The merchandise in the Original Products Company was organized in aisles labeled by categories. I started with the statues aisle, and identified each to B like old friends I hadn’t seen since leaving the ‘hood: the Seven African Powers, the three-foot-tall statue of Santa Barbara (aka Chango), the devil-slaying archangel San Miguel, the orisha Boogaloo, los spiritos indios.
We were both raised Catholic, but B doesn’t have childhood memories of visits to botanicas or home shrines with a statue of the Infant of Prague, a Mama Inés/Mammy-looking rag doll and an ash tray or having his chest rubbed with Agua Florida/Florida Water when afflicted with un resfriado.
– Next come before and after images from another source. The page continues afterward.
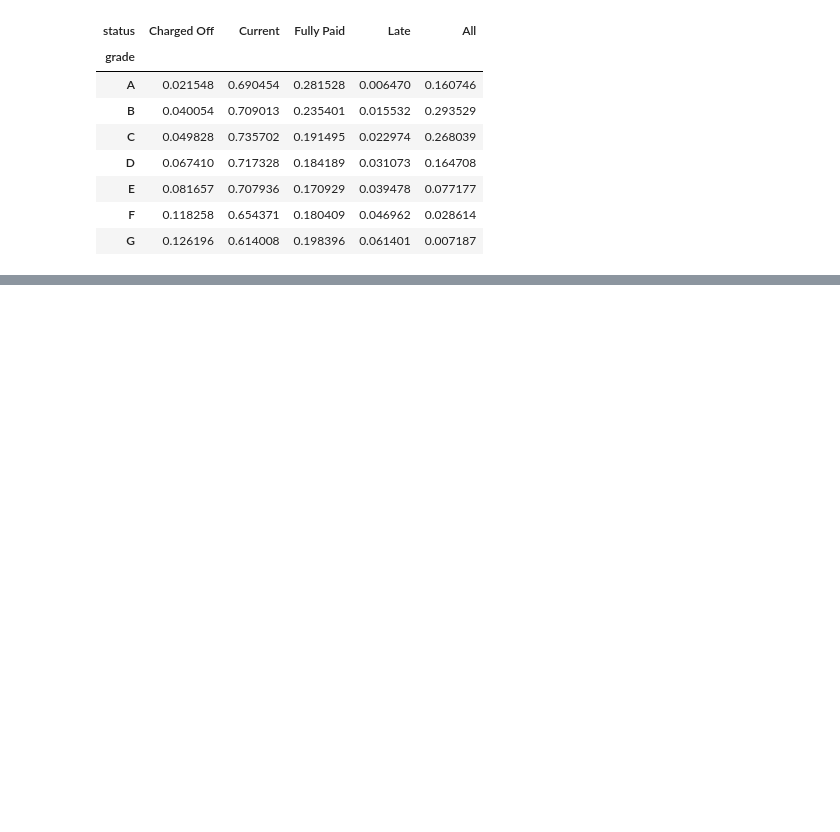
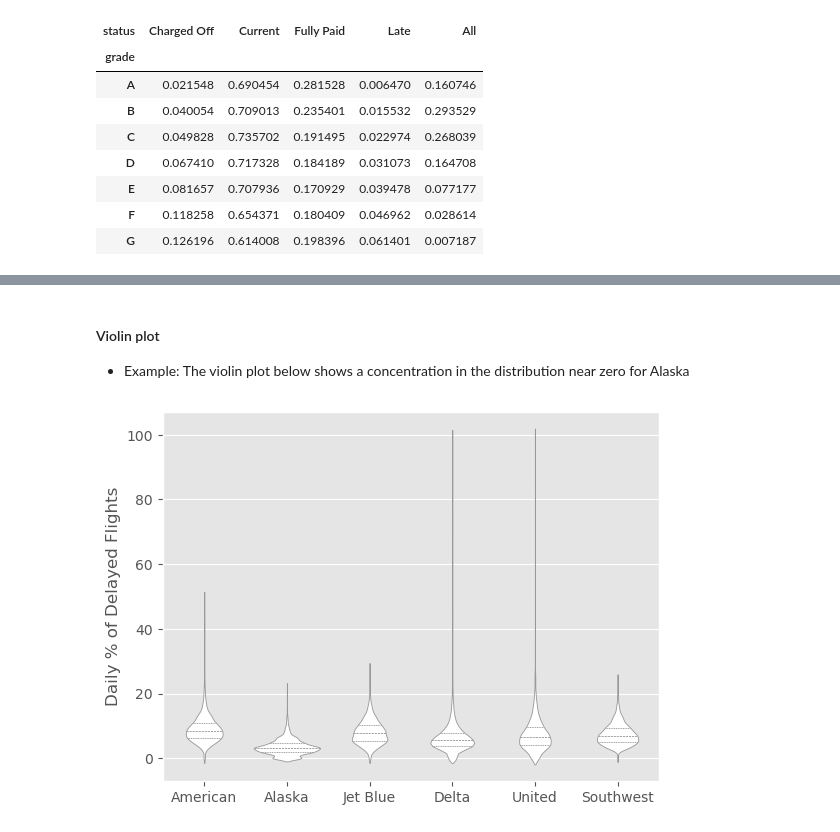
Before and after one commit to CodexploreRepo/machine-learning-101, a Jupyter notebook: notebooks/tutorial/eda.ipynb, the cells around one changed output, grey strips where cells are left out. Saved outputs shown, nothing was run; the diff lists cells and outputs as text; code cells hidden in the pictures; blank space fills up the shorter version.

```diff
--- a/notebooks/tutorial/eda.ipynb
+++ b/notebooks/tutorial/eda.ipynb
@@ -335,0 +359,11 @@ perc_crosstab
+# %% [markdown]
+#### Violin plot
+- Example: The violin plot below shows a concentration in the distribution near zero for Alaska
+# %%
+ax = sns.violinplot(data=airline_stats, x='airline', y='pct_carrier_delay',
+                    inner='quartile', color='white')
+ax.set_xlabel('')
+ax.set_ylabel('Daily % of Delayed Flights')
+plt.show()
+# %% [output]
+[figure, added]
```
Also changed, not shown: parts of 8 cells of this notebook.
“Is a res-free-ah-doe a real medical condition?” he once asked me.
“Of course it is, pendejo. It’s what happens when you come in all sweaty from the heat, open the refrigerator door and stand in the cold air.”
“I think it’s been scientifically proven that exposure to germs, not cold air, is what causes colds.”
“Really B,” I exhaled, “I don’t understand how gringos survive beyond childhood.”
We spent almost one hour in the Original Products Company. It took twenty minutes for me to muster the courage to ask an employee if I could take photos, por favor. I stood in front of the wall of candles, available in what seemed to be every color for every imaginable purpose: the blue go-away-law candle, green for good luck playing the numbers, purple for cleansing living rooms of bad spirits, a black candle in the glass with the label on which to write the names of ten hated enemies. There were soaps for the body and cleansers for the home, bead necklaces in the devotional colors of specific saints and orishas, holographic portraits, and books of spells, prayers, recipes, and lucky numbers.
Business was brisk and constant for a summer Saturday morning. I purchased three soaps – keep away evil, fast luck and Florida Water-scented.
“That’s all you need?” B asked as we exited the store.
“These’ll keep me covered for the upcoming year. Now I need some Carvel.”
B laughed. He didn’t need a spiritista to figure that out.
Next posting: A visit to the Botanical Gardens.